The answer must be a single number, namely how many lines in the entries below contain the string "version".
====
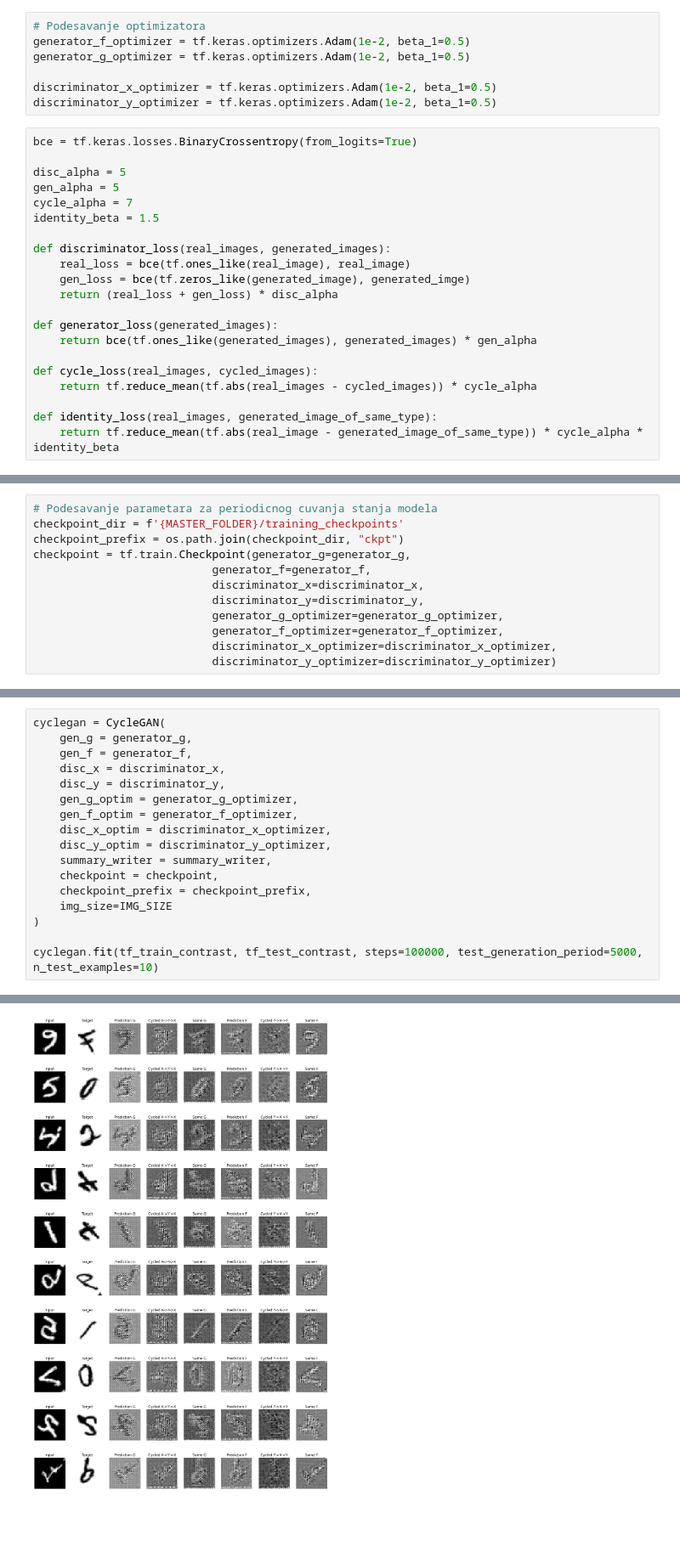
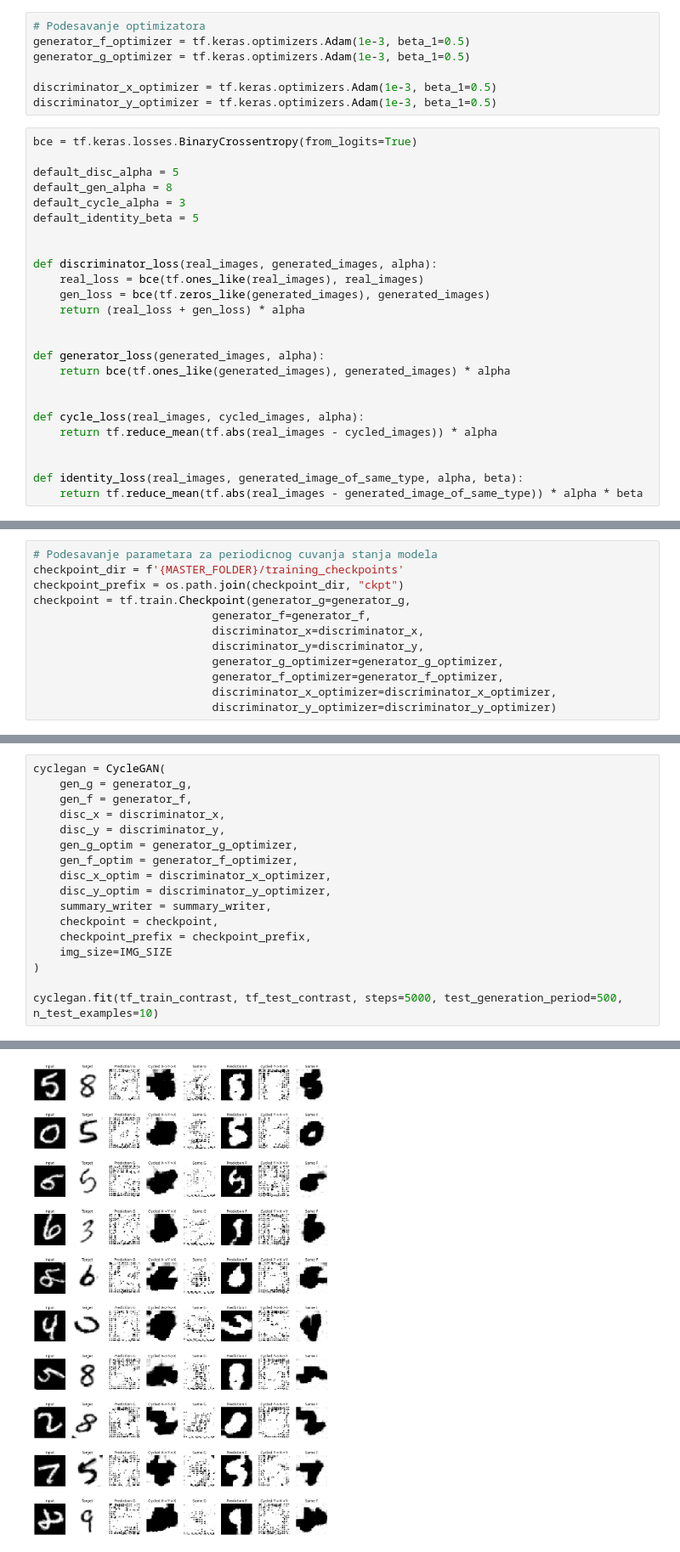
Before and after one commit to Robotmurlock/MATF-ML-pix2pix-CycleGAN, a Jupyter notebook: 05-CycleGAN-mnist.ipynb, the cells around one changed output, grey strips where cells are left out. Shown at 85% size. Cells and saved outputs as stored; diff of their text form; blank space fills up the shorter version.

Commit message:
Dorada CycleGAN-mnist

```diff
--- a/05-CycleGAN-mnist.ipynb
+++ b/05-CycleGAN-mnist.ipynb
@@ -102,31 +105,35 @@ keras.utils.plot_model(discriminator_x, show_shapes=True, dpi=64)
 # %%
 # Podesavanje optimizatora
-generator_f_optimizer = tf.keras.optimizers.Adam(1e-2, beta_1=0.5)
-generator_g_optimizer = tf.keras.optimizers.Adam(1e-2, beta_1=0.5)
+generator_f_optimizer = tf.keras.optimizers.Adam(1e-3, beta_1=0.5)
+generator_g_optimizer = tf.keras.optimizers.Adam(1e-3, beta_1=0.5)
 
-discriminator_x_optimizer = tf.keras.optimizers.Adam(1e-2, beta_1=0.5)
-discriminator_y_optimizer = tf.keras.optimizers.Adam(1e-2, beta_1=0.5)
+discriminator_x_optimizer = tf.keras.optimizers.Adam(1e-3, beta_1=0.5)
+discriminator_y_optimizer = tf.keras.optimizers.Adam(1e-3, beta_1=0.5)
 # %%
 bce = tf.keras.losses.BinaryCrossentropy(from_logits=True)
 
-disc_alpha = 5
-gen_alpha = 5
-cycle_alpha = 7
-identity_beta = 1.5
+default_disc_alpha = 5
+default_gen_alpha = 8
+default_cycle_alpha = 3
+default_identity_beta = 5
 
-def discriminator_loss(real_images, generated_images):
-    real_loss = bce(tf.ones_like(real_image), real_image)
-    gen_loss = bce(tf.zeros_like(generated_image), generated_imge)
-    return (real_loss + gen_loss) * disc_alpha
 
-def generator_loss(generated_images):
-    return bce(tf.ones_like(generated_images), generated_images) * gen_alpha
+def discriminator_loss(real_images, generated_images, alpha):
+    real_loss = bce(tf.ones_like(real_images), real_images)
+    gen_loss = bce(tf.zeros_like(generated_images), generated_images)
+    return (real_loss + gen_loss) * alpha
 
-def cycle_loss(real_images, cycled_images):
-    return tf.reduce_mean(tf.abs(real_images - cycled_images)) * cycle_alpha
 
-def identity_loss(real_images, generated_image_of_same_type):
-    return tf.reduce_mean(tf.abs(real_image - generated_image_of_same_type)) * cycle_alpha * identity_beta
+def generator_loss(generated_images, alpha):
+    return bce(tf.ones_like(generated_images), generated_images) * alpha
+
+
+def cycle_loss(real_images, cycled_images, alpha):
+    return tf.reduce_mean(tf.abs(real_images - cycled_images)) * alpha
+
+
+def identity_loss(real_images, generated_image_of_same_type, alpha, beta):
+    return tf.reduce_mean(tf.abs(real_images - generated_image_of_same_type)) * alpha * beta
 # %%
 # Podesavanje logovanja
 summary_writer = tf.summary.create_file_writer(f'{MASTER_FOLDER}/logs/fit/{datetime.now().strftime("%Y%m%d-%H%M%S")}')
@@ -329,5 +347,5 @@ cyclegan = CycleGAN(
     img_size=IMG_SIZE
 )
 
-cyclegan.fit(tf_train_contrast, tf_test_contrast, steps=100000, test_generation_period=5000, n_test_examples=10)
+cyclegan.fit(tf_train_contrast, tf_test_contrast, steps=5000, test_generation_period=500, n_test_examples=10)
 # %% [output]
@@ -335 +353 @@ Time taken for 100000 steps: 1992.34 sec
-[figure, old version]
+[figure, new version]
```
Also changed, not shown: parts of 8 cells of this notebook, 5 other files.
====
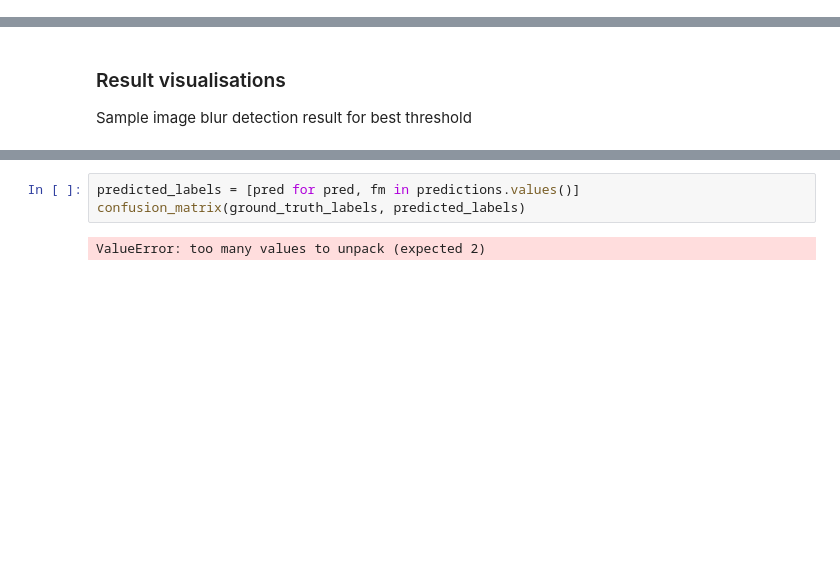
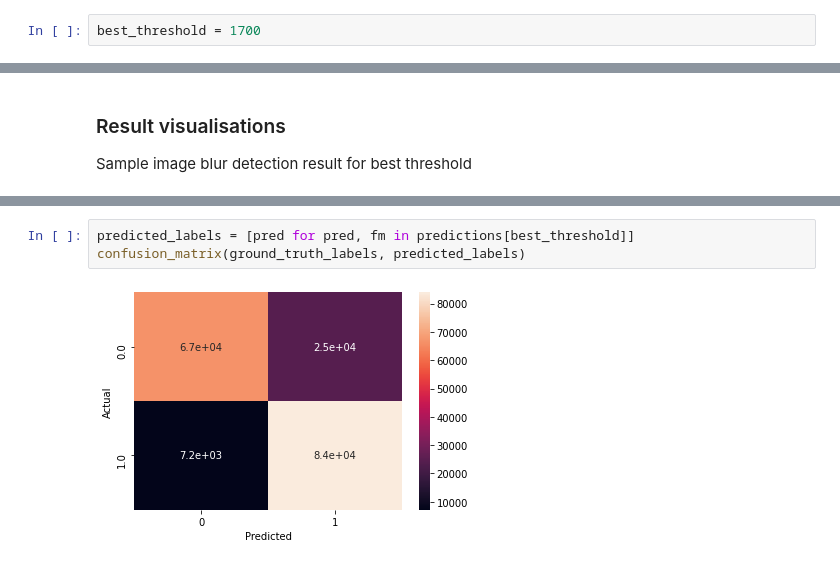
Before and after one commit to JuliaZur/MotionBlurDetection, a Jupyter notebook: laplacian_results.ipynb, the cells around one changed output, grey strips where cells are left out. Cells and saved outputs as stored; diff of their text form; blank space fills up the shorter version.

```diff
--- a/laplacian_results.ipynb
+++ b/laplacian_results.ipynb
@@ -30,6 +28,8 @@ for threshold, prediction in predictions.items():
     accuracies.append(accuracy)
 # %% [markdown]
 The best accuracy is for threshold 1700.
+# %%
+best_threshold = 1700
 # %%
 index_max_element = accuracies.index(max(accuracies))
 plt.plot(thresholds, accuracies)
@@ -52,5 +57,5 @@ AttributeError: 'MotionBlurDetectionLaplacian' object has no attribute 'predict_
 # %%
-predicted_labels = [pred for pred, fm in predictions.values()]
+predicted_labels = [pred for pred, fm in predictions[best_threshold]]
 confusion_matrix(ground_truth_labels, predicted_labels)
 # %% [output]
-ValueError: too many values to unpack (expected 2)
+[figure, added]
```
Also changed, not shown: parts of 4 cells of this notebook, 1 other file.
====
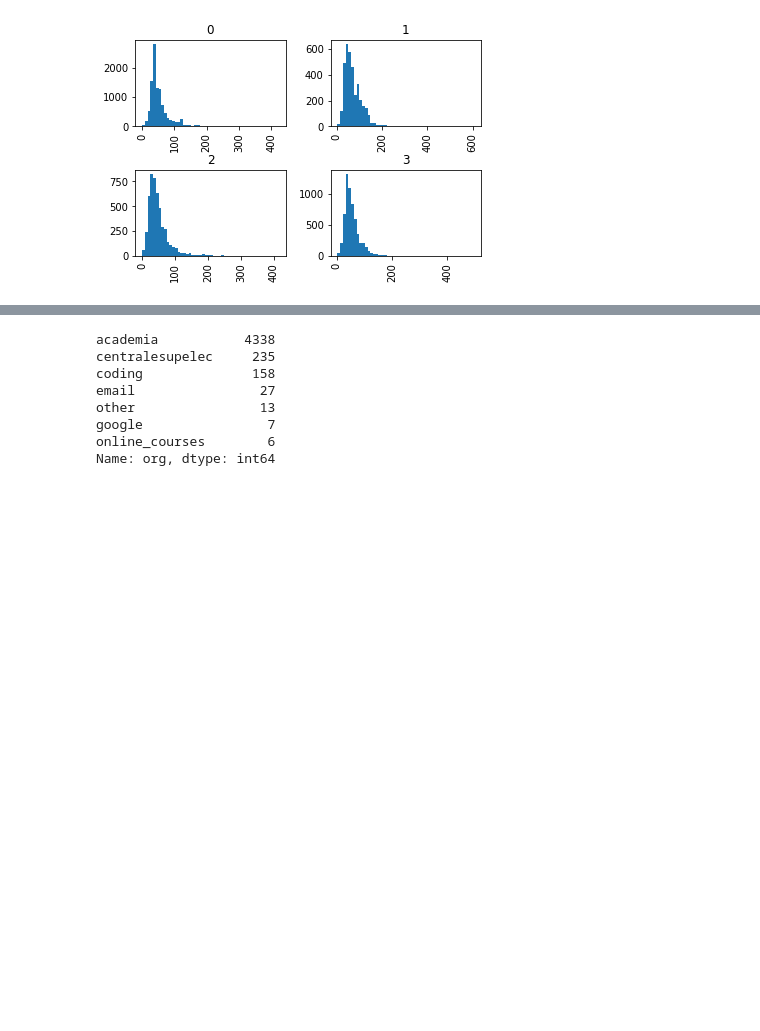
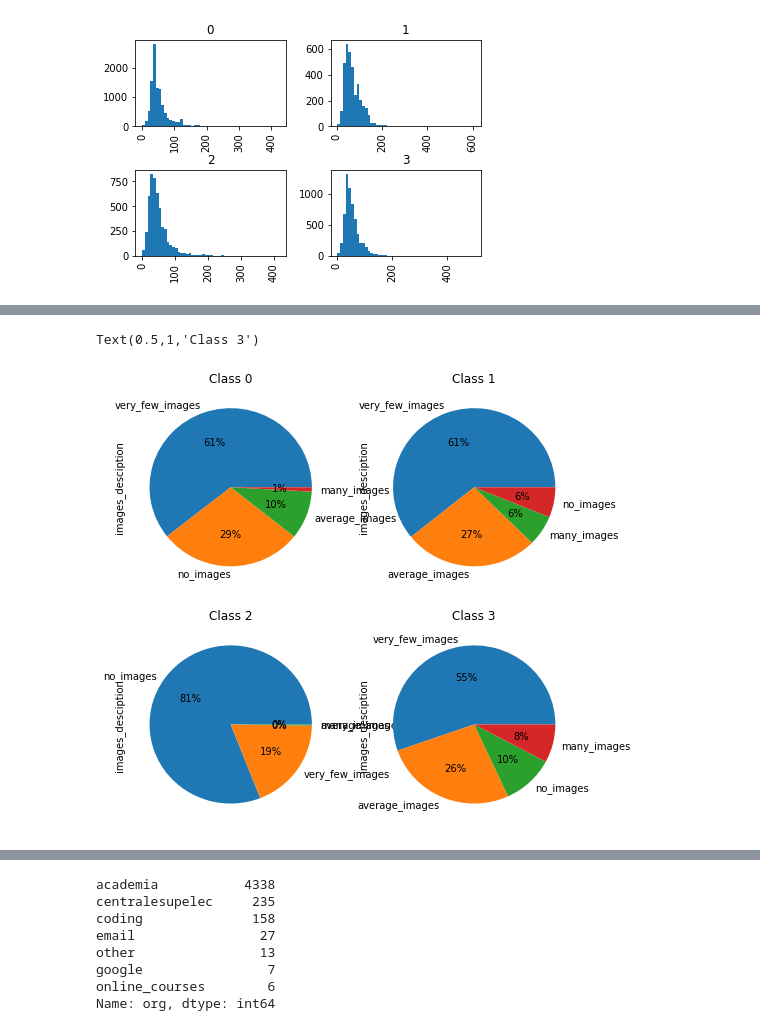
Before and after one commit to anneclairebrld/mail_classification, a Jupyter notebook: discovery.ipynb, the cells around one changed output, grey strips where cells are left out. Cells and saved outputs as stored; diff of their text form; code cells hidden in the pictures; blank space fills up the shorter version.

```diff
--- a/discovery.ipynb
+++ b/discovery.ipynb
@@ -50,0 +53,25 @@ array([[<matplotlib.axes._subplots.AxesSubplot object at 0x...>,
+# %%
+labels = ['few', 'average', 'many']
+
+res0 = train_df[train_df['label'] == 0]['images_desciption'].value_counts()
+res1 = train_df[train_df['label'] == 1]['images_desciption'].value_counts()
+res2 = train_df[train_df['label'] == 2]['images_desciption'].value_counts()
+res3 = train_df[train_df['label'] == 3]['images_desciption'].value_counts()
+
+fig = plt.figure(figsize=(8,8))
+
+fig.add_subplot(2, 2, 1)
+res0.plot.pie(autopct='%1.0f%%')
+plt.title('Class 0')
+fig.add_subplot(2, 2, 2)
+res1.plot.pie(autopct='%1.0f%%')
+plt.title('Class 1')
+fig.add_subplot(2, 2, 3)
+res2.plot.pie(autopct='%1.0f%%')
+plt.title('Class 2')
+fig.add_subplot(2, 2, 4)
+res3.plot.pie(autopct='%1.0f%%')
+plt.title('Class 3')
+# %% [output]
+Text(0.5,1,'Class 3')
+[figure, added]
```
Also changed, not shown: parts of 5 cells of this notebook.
====
Response area:
5